(Web page revision data)
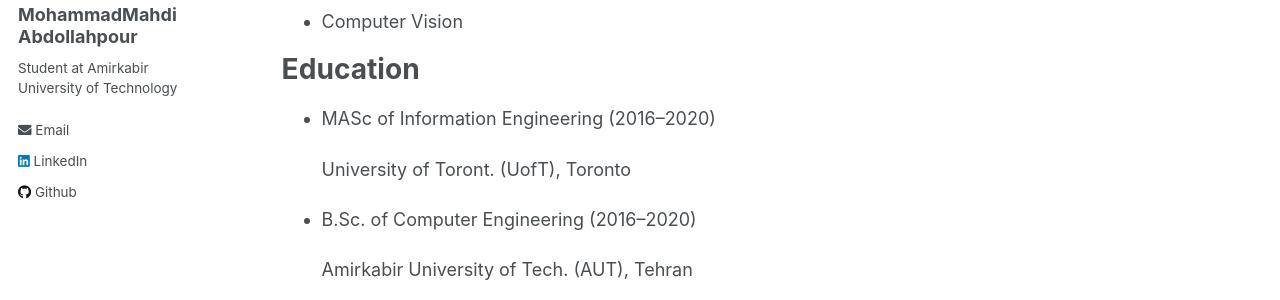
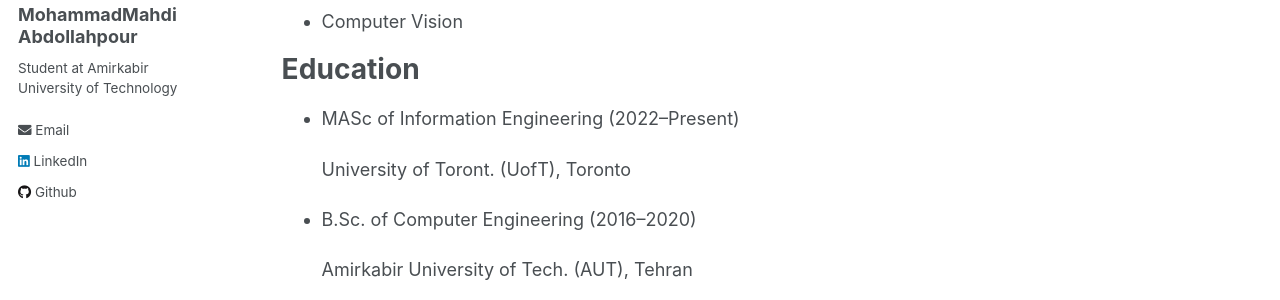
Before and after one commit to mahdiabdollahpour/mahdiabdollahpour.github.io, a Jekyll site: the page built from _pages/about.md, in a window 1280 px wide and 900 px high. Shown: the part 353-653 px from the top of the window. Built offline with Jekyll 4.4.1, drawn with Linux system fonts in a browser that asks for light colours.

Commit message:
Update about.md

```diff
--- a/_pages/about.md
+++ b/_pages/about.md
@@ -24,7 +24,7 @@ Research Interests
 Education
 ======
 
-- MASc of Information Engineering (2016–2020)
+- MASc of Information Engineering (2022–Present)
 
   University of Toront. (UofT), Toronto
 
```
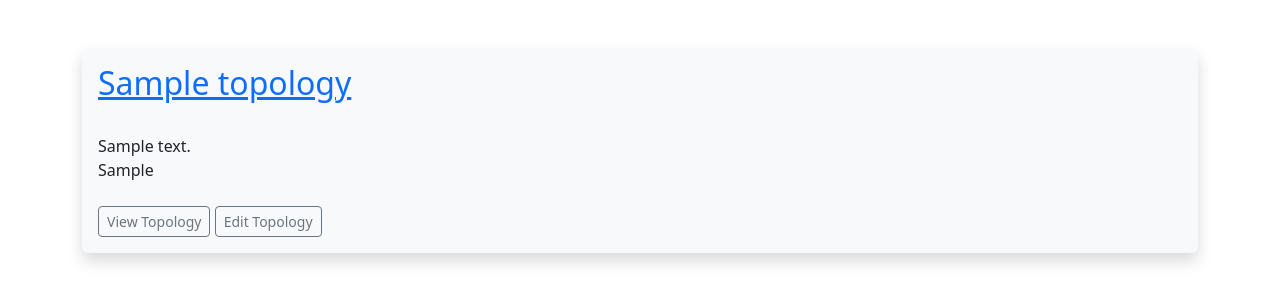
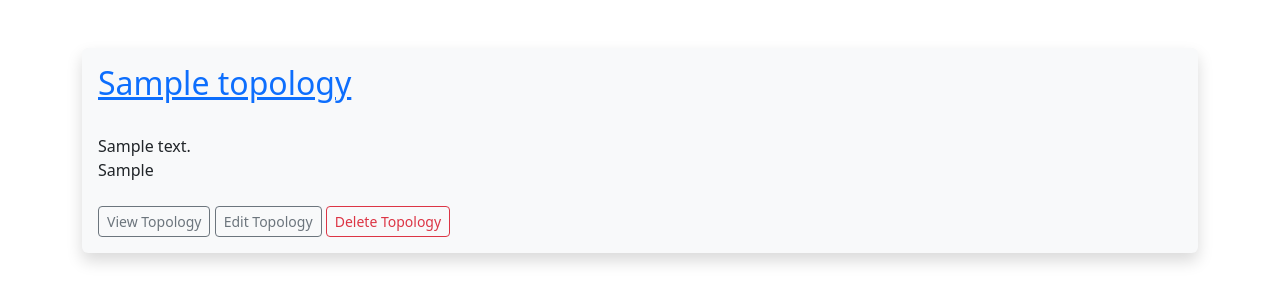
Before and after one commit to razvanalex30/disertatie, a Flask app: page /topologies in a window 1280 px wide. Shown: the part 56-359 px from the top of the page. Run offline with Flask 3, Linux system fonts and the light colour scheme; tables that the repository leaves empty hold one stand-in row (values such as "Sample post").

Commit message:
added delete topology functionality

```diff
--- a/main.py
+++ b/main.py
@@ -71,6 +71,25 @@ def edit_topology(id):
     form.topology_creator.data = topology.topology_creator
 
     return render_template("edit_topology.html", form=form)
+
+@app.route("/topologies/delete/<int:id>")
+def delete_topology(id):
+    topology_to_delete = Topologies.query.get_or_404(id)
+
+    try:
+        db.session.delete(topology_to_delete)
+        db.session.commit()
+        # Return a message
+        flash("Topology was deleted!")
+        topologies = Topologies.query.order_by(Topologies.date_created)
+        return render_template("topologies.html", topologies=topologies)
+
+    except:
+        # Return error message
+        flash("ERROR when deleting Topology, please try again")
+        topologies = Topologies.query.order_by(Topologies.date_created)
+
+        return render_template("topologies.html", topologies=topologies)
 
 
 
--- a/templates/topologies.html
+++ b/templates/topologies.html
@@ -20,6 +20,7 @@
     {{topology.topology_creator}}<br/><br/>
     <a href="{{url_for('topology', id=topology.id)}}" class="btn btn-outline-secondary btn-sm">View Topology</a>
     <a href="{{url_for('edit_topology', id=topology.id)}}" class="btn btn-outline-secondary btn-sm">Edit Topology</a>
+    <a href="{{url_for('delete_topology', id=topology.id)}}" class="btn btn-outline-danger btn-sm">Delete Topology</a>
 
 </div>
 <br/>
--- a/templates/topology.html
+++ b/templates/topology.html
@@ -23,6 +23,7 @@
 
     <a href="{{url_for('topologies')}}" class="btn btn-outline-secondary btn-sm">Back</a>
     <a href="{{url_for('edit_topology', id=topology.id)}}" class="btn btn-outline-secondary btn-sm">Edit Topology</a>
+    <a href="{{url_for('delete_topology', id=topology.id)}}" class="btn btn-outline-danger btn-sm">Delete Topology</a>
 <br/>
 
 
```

==

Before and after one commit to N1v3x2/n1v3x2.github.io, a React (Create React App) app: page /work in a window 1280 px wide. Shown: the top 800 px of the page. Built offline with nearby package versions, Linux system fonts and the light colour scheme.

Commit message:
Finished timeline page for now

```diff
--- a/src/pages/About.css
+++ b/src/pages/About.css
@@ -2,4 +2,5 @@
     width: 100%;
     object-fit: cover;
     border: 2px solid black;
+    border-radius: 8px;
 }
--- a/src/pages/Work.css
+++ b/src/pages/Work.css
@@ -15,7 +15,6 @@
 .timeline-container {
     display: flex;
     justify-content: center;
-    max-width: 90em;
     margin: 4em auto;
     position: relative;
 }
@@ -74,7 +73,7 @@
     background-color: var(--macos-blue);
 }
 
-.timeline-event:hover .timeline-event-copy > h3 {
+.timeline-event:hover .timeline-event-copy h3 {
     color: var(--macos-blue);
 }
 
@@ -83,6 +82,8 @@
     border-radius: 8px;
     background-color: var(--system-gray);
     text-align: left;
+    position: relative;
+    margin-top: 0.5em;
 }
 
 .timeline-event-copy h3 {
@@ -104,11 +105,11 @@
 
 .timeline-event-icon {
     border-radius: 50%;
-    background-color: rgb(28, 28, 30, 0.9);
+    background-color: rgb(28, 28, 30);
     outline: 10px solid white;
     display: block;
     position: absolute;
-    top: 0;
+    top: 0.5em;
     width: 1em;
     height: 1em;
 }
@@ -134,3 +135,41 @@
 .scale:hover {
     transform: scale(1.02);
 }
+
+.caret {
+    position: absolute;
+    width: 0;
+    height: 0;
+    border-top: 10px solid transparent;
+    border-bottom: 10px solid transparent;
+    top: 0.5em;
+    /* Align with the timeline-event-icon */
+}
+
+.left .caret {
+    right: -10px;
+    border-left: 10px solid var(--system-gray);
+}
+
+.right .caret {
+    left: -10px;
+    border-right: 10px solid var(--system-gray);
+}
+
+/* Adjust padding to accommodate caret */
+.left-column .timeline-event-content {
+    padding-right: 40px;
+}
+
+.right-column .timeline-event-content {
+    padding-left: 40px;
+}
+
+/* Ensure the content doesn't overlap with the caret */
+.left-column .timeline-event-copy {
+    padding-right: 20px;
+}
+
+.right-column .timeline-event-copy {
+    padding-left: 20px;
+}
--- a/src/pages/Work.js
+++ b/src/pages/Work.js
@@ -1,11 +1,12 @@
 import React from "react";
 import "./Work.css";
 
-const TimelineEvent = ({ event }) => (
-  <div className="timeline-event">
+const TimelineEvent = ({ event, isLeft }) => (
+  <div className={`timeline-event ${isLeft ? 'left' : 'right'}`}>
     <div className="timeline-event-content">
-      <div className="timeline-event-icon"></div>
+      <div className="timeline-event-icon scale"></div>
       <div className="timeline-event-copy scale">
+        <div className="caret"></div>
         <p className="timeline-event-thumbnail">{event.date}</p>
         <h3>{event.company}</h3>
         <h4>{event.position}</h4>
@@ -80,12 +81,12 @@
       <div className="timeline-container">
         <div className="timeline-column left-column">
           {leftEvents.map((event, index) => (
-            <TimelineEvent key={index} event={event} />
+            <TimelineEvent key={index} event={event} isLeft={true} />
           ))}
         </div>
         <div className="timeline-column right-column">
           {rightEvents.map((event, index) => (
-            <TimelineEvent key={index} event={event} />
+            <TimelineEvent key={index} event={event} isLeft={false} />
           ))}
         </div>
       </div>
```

== Aim of the exercise ==
Report, from the entries above, each line where "position" is found.

== Your response ==
     position: relative;
+    position: relative;
     position: absolute;
+    position: absolute;
         <h4>{event.position}</h4>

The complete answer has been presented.